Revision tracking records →

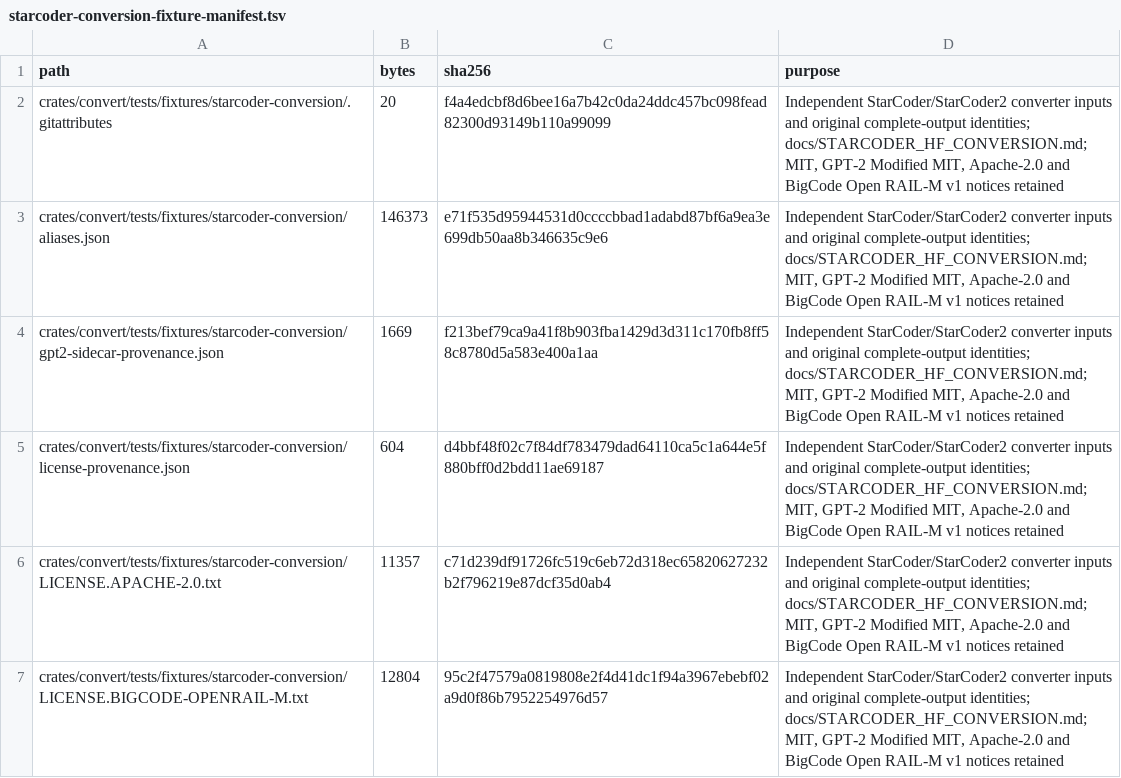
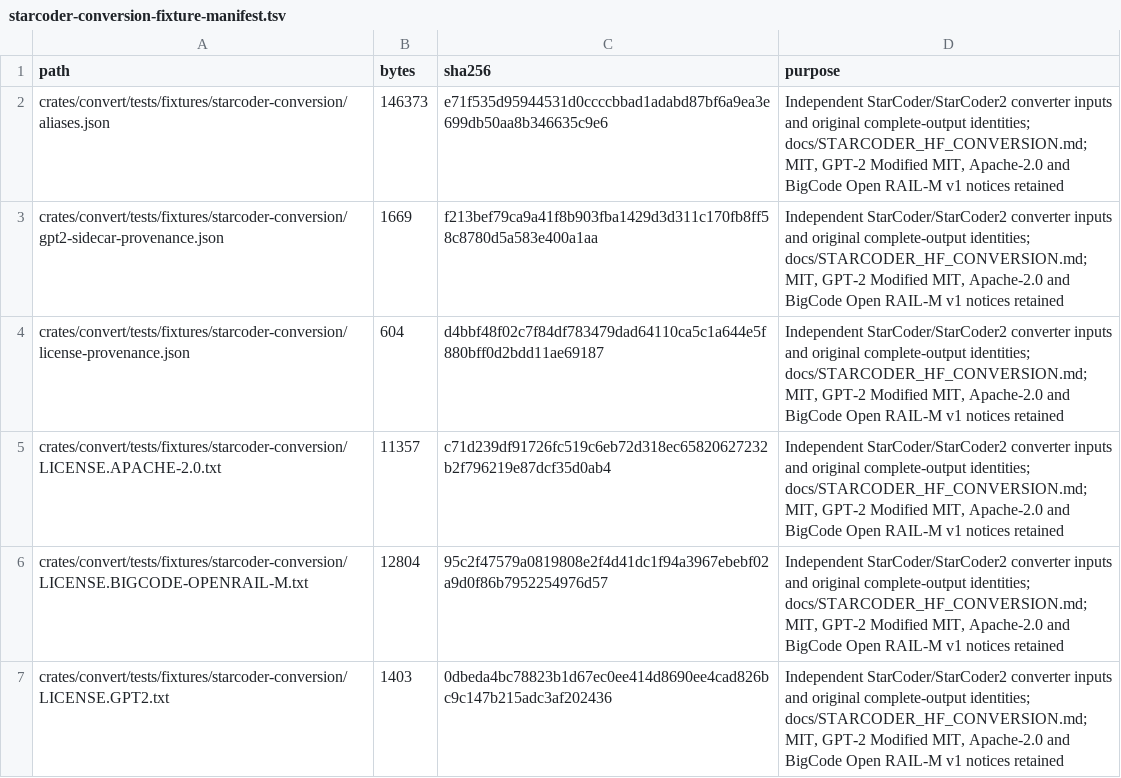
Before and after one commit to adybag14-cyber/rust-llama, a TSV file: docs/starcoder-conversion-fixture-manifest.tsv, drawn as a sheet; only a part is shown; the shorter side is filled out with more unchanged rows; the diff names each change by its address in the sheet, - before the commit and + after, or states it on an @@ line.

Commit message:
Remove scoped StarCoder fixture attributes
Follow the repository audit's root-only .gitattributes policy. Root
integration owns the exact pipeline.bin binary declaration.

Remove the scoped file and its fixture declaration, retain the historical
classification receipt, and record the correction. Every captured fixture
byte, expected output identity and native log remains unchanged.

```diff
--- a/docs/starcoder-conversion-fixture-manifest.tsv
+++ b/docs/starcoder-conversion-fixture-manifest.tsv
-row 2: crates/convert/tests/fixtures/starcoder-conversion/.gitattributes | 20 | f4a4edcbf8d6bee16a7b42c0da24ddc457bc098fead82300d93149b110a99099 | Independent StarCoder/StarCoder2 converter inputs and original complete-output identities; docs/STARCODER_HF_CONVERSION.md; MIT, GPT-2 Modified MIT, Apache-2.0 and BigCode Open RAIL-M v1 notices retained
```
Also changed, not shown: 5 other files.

---

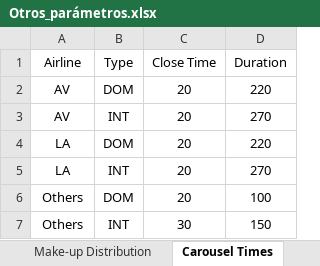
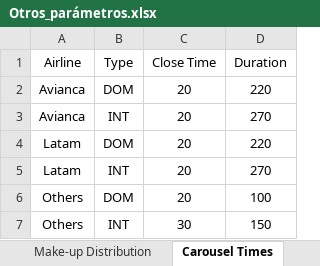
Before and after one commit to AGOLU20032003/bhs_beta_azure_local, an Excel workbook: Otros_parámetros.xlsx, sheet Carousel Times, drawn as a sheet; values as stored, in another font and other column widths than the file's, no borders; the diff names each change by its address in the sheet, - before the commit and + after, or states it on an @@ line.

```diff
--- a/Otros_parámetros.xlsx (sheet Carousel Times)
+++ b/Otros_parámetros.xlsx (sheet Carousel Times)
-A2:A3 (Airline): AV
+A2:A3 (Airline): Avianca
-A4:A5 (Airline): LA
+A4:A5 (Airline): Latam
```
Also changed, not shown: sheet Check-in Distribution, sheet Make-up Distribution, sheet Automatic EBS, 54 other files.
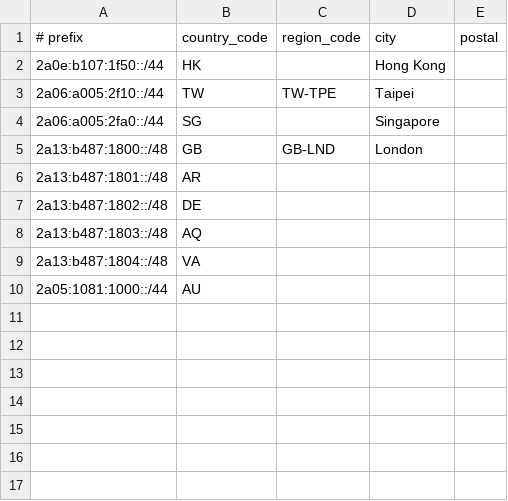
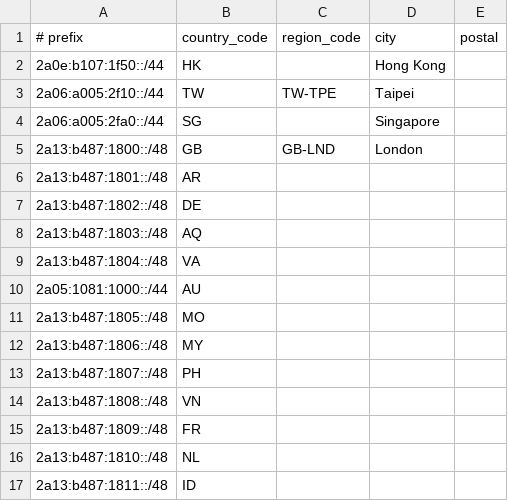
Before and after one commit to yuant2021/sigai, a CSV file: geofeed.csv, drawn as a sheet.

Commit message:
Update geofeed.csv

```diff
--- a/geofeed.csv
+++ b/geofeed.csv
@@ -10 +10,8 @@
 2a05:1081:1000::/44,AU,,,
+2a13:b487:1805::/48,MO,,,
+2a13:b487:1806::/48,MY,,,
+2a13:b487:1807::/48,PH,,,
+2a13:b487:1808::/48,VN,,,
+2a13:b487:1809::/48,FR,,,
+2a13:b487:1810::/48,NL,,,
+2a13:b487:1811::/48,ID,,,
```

...

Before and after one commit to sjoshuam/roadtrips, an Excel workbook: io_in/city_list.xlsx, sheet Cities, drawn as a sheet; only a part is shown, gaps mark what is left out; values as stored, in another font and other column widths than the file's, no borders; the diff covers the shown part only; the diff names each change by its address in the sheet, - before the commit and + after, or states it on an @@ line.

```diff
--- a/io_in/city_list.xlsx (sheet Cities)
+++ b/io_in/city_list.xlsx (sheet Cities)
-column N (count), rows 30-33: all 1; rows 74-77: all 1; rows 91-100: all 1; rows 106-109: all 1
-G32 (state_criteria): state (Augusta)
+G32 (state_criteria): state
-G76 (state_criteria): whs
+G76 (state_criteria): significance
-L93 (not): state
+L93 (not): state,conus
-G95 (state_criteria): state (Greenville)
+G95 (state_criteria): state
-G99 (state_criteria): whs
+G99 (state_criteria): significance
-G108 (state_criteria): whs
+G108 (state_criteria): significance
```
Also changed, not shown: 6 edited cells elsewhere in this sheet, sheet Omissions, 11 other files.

What to produce →
Only the lines above from the line with "Before and after one commit to sjoshuam/roadtrips, an" to the line with "Also changed, not shown: 6", those two lines included, should be reproduced exactly.

Exercise answer →
Before and after one commit to sjoshuam/roadtrips, an Excel workbook: io_in/city_list.xlsx, sheet Cities, drawn as a sheet; only a part is shown, gaps mark what is left out; values as stored, in another font and other column widths than the file's, no borders; the diff covers the shown part only; the diff names each change by its address in the sheet, - before the commit and + after, or states it on an @@ line.

```diff
--- a/io_in/city_list.xlsx (sheet Cities)
+++ b/io_in/city_list.xlsx (sheet Cities)
-column N (count), rows 30-33: all 1; rows 74-77: all 1; rows 91-100: all 1; rows 106-109: all 1
-G32 (state_criteria): state (Augusta)
+G32 (state_criteria): state
-G76 (state_criteria): whs
+G76 (state_criteria): significance
-L93 (not): state
+L93 (not): state,conus
-G95 (state_criteria): state (Greenville)
+G95 (state_criteria): state
-G99 (state_criteria): whs
+G99 (state_criteria): significance
-G108 (state_criteria): whs
+G108 (state_criteria): significance
```
Also changed, not shown: 6 edited cells elsewhere in this sheet, sheet Omissions, 11 other files.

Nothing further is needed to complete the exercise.